Background and previous work
Glycosylation is the most abundant enzymatic posttranslational modification of proteins. Sialic acid represents the terminal monosaccharide of most glycoconjugates and is involved in a variety of cellular functions. It is synthesised in the cytosol from UDP-Nacetylglucosamine (UDP-GlcNAc) by UDP-GlcNAc-2-epimerase/ManNAc-kinase.
Mutations of these enzymes cause hereditary inclusion body myopathy, a very serious
age-related and late-onset disease of distal and proximal skeletal muscles. Recent studies have demonstrated that many intracellular proteins, which are normally non-glycosylated, are modified by a single O-linked GlcNAc on serine/threonine residues via O-GlcNActransferase. O-GlcNAcylation influences localisation, activity or interaction of proteins. This is of special importance since in age-dependent degenerating diseases, such as Alzheimer’s disease, false-regulated O-GlcNAcylation occurs. Several authors have suggested that both sialylation and O-GlcNAc modification of proteins correlate with ageing (especially in neuronal, muscle and endothelial cells). Since both UDP-GlcNAc-2-epimerase/ManNAc-kinase and O-GlcNAc-transferase use UDP-GlcNAc as substrate, we assume that it represents a novel age-dependent “metabolic sensor”. UDP-GlcNAc is synthesised from glucose and thus, blood glucose concentration is heavily involved in its formation.
How are sialylation and/or O-GlcNAcylation involved in ageing and/or senescence? Is it
possible to interfere with ageing and/or senescence by modulating sialylation and/or OGlcNAcylation by metabolic sialic acid engineering using natural or unnatural sialic acid
precursors that bypass UDP-GlcNAc?
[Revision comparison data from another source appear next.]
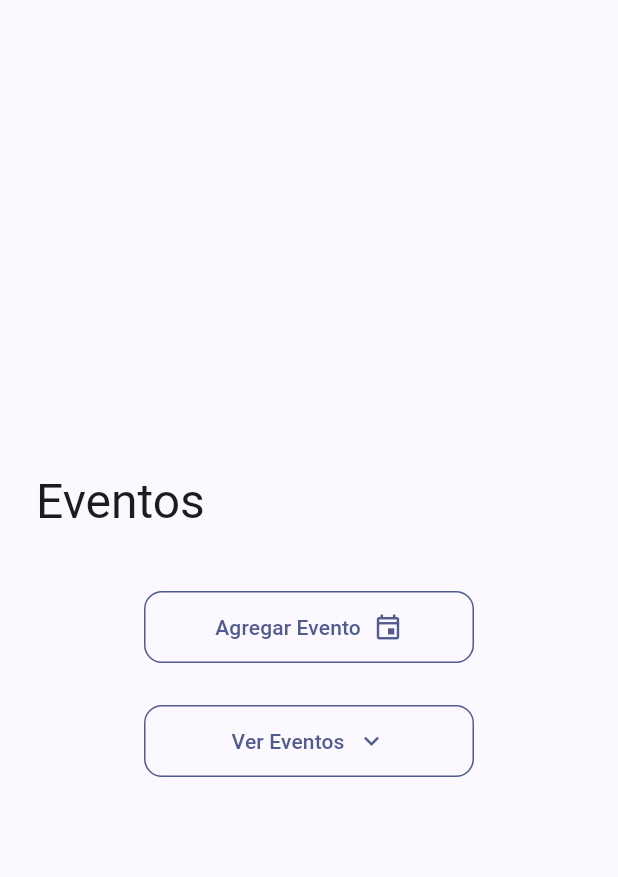
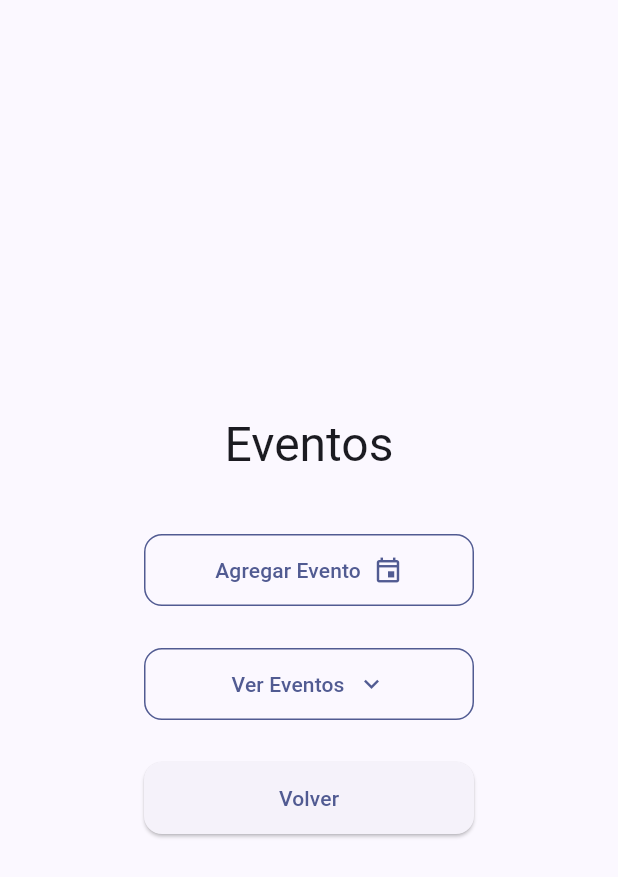
Before and after one commit to AlejandroH7/Pitty-frontedn, a Flutter app: the EventsMenuPage screen opened by its route, on a phone screen of 412 x 824 dp. Shown: the top 877 px of the screen. Run offline on Flutter 3.47's test engine with Material 3 defaults, Android fonts, the phone set to English and light mode, and no system bars.

Commit message:
Ultimo cambio

```diff
--- a/my_flutter_app/lib/presentation/pages/events_menu_page.dart
+++ b/my_flutter_app/lib/presentation/pages/events_menu_page.dart
@@ -18,16 +18,16 @@ class EventsMenuPage extends StatelessWidget {
               padding: const EdgeInsets.symmetric(horizontal: 24),
               child: Column(
                 mainAxisSize: MainAxisSize.min,
-                crossAxisAlignment: CrossAxisAlignment.start,
+                crossAxisAlignment: CrossAxisAlignment.center,
                 children: <Widget>[
                   const SizedBox(height: 24),
                   Text(
                     'Eventos',
                     style: theme.textTheme.headlineLarge,
+                    textAlign: TextAlign.center,
                   ),
                   const SizedBox(height: 40),
-                  Center(
-                    child: SizedBox(
+                  SizedBox(
                     width: 220,
                     child: CustomButton(
                       label: 'Agregar Evento',
@@ -38,10 +38,8 @@ class EventsMenuPage extends StatelessWidget {
                       },
                     ),
                   ),
-                  ),
                   const SizedBox(height: 28),
-                  Center(
-                    child: SizedBox(
+                  SizedBox(
                     width: 220,
                     child: CustomButton(
                       label: 'Ver Eventos',
@@ -51,6 +49,16 @@ class EventsMenuPage extends StatelessWidget {
                         Navigator.pushNamed(context, '/eventos/lista');
                       },
                     ),
+                  ),
+                  const SizedBox(height: 28),
+                  SizedBox(
+                    width: 220,
+                    child: CustomButton(
+                      label: 'Volver',
+                      filled: true,
+                      onPressed: () {
+                        Navigator.pop(context);
+                      },
                     ),
                   ),
                   const SizedBox(height: 16),
```
Lines whose indentation alone changed are shown as unchanged.
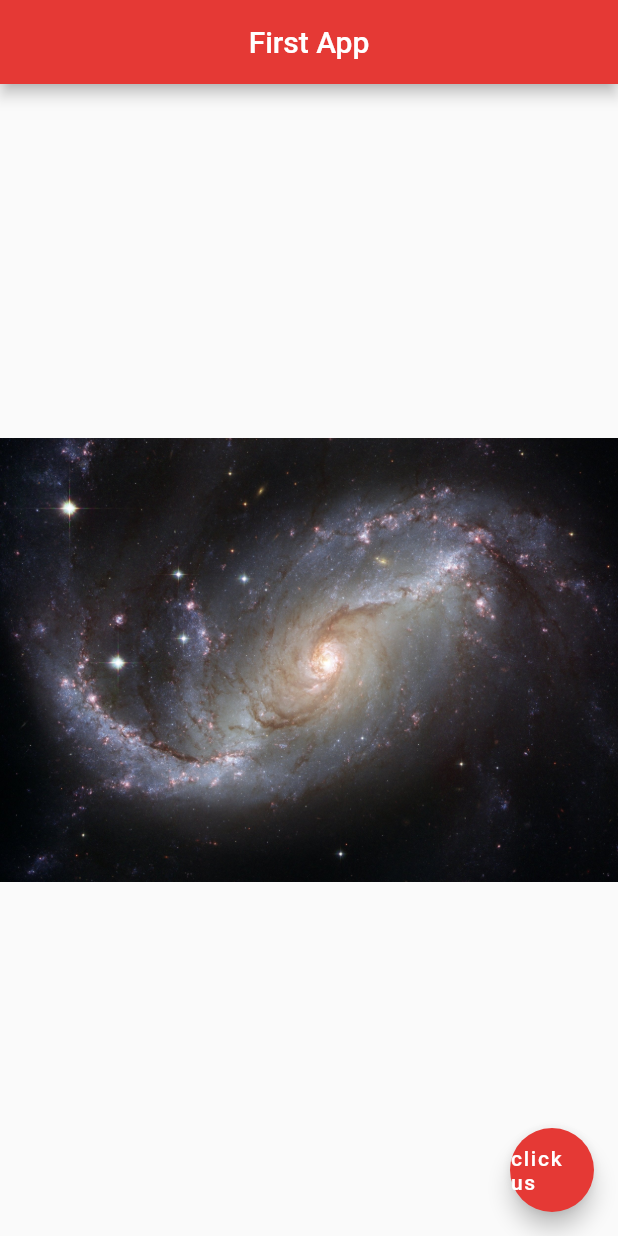
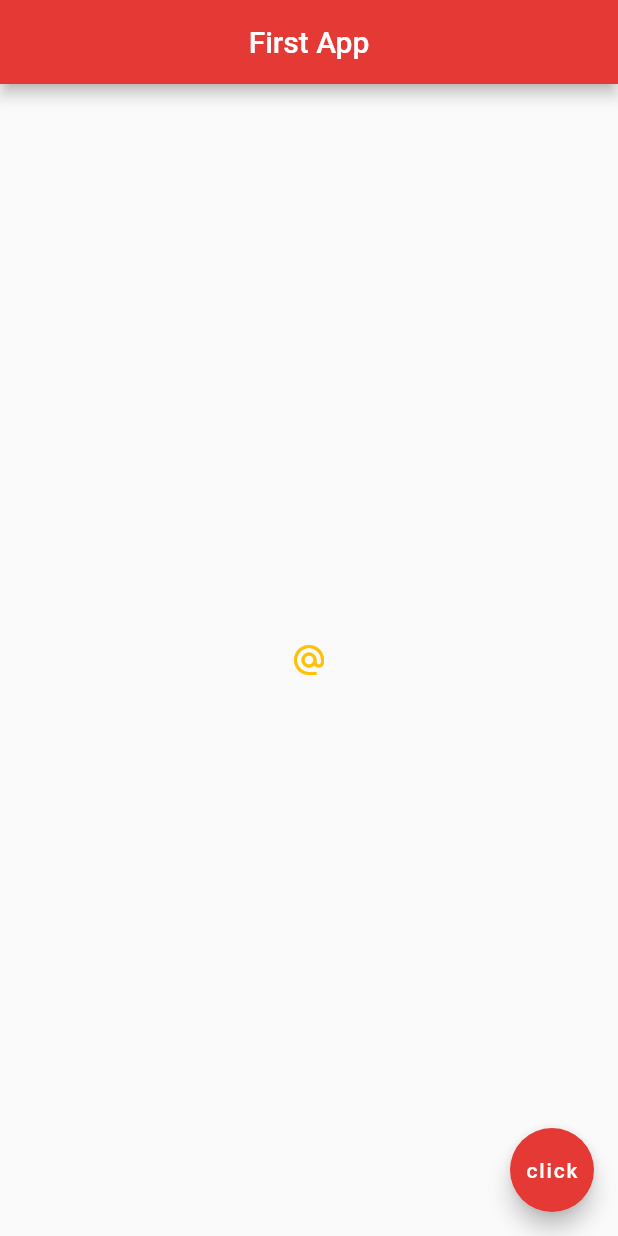
Before and after one commit to Davisdavy/flutter-test, a Flutter app: the screen it shows after launch, on a phone screen of 412 x 824 dp. Run offline on Flutter 3.47's test engine with Material 2 defaults, Android fonts, the phone set to English and light mode, and no system bars.

Commit message:
Buttons and icons

```diff
--- a/lib/main.dart
+++ b/lib/main.dart
@@ -16,11 +16,18 @@ class Home extends StatelessWidget {
         backgroundColor: Colors.red[600],
       ),
       body: Center(
-        child: Image.asset('assets/space1.jpg')
+
+        child: IconButton(
+          onPressed: (){},
+          icon: Icon(Icons.alternate_email),
+          color: Colors.amber,
+        )
       ),
       floatingActionButton: FloatingActionButton(
-        onPressed: () {},
-        child: Text('click us'),
+        onPressed: () {
+
+        },
+        child: Text('click'),
         backgroundColor: Colors.red[600],
       ),
     )
--- a/pubspec.yaml
+++ b/pubspec.yaml
@@ -39,7 +39,7 @@ dev_dependencies:
 flutter:
 
   # The following line ensures that the Material Icons font is
-  # included with your applicatin, so that you can use the icons in
+  # included with your application, so that you can use the icons in
   # the material Icons class.
   uses-material-design: true
 
```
We have generated two transgenic mice strains (one is overexpressing the mutated key enzyme of the sialic acid biosynthesis, which leads to high sialic acid levels and one has a defect in the sialic acid biosynthesis). Both strains will be compared with wild-type animals. We plan to analyse O-GlcNAc, sialic acid, sialic acid binding proteins and sialic acid-dependent differentiation markers in all organs over the whole lifespan and quantify age-dependent muscle performance in vivo. The outcome of metabolic sialic acid engineering will be analysed in embryonic stem cells (differentiation) and neuronal cells (neurite outgrowth e.g. regeneration). We also plan to analyse the involvement of sialylation and O-GlcNAcylation on the function of endothelial cells. After metabolic engineering we will analyse their barrier capacity and age-related impact on neuronal cells by real-time cell analysis. Since high levels of glucose induce glycation of proteins, we will analyse the function of an artificial blood-brain barrier after glycation in a neuron-dependent system. O-GlcNac and sialic acid analysis as well as application of sialic acid precursors will also be performed in collaboration with other subprojects (SP1: PTMs of tight junction proteins, SP3: PTMs and protein degradation, SP4: stem cell differentiation, SP7: PTMs in diabetic embryos, SP8: AGEs, SP9: PTMs of Klotho, SP10: PTMs of tight junction proteins, SP12: ion channels, SP13: hexosamine pathway and endothelium, SP14: modulation of Wnt signalling).